» What you should do
State the number of lines below in which the word "eval" appears. Nothing else belongs in the answer.
(Supplied material)
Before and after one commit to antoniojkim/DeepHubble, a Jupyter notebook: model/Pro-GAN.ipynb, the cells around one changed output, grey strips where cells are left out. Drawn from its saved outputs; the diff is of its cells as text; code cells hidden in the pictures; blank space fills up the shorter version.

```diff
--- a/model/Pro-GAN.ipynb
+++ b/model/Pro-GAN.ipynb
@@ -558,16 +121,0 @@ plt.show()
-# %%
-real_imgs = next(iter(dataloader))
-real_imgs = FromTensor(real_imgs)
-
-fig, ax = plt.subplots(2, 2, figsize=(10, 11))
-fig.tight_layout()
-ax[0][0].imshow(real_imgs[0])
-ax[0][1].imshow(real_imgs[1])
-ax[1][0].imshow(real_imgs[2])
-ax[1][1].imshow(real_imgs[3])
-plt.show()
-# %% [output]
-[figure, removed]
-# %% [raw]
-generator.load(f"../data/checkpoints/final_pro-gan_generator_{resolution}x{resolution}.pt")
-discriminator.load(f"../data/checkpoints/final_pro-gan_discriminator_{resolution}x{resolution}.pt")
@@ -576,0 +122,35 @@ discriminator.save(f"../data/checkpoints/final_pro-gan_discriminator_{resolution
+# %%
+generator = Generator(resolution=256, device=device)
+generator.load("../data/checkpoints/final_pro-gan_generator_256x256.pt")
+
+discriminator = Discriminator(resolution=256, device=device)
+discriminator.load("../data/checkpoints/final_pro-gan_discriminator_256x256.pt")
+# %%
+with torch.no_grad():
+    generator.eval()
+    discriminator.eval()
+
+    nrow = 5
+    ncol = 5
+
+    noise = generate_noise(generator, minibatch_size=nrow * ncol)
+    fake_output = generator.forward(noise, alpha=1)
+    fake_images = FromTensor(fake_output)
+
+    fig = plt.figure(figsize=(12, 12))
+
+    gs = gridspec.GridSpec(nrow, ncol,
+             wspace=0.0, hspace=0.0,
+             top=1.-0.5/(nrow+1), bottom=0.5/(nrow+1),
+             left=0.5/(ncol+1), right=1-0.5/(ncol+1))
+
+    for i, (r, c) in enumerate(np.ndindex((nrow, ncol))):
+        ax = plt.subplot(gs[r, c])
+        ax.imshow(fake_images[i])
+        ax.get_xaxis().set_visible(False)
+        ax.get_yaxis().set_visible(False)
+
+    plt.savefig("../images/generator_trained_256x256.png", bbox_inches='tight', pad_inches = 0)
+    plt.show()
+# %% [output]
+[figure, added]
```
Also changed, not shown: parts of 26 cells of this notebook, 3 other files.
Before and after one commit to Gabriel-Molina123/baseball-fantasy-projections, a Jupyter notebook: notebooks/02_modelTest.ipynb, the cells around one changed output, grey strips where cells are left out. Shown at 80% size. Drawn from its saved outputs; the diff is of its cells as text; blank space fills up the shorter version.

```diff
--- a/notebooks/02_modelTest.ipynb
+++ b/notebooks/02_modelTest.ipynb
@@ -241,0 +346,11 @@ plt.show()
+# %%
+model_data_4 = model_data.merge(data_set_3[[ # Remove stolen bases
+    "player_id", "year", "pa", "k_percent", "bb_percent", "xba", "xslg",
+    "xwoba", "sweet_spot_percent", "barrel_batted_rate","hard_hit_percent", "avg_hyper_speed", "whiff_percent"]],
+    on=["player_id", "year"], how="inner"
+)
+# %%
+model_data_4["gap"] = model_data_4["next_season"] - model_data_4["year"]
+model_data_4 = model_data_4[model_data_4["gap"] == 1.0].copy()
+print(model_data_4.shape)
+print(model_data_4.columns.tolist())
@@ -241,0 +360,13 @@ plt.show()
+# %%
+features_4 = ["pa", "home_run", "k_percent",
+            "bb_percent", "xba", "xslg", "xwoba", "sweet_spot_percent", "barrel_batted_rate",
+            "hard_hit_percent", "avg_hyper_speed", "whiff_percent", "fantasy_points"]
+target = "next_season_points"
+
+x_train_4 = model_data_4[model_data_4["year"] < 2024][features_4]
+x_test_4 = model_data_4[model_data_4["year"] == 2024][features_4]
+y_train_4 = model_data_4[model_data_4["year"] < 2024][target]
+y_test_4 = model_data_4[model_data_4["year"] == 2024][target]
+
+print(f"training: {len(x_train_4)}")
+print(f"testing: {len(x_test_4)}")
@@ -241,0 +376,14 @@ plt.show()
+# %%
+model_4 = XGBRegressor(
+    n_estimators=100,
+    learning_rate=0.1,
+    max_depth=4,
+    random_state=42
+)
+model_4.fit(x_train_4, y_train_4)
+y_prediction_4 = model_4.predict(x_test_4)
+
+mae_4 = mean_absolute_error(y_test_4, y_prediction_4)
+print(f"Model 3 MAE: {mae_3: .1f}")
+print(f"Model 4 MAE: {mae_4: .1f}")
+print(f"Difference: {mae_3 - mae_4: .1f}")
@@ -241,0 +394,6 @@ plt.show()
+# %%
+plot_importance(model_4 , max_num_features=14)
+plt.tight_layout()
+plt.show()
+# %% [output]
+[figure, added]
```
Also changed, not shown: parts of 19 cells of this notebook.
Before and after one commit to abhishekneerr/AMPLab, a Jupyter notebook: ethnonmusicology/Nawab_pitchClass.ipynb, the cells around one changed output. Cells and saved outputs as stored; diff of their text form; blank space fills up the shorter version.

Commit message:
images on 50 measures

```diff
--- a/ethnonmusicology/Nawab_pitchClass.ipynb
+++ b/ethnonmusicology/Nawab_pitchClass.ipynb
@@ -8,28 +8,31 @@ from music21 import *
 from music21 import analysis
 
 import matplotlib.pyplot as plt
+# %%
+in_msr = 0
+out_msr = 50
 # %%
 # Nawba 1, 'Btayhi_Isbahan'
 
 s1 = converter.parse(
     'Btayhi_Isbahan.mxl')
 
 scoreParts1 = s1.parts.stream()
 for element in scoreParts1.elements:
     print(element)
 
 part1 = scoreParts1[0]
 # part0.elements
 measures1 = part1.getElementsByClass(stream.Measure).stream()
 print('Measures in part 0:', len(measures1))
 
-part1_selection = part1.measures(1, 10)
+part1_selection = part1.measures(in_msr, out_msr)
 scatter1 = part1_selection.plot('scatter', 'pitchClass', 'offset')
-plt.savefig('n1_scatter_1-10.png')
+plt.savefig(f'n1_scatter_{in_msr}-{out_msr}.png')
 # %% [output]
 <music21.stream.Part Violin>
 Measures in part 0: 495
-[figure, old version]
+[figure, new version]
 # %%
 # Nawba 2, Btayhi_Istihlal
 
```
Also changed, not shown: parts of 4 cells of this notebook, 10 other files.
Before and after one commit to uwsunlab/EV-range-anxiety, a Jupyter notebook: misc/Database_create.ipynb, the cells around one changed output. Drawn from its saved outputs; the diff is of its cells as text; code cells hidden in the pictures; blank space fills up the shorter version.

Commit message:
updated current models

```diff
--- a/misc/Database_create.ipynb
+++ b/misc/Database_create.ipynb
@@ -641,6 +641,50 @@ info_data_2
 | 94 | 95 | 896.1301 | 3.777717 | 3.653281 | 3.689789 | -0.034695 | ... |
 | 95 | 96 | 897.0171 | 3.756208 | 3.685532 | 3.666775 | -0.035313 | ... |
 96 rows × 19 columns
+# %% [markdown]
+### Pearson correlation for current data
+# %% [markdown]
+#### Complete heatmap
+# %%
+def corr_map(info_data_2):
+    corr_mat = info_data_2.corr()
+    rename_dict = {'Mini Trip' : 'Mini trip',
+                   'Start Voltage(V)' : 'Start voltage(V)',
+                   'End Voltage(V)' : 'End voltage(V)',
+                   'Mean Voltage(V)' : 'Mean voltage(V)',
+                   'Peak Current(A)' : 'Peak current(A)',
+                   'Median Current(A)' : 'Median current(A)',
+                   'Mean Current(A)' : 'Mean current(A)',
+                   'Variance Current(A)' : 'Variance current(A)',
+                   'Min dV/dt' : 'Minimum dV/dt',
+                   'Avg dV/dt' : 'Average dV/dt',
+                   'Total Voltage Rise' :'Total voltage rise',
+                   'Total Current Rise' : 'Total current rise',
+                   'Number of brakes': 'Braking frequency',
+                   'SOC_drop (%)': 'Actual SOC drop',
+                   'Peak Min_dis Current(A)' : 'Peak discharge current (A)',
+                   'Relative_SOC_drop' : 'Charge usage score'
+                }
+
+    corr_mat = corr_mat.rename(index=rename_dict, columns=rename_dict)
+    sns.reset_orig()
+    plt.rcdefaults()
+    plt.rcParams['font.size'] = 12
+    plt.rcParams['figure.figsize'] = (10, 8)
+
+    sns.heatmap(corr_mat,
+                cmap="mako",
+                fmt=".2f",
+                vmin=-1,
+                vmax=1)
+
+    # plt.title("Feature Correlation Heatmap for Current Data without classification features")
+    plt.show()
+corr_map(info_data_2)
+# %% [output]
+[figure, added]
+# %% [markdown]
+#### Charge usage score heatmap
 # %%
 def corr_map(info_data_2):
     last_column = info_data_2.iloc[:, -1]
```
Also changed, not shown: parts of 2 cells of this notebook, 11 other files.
(End Supplied material)
» Result
2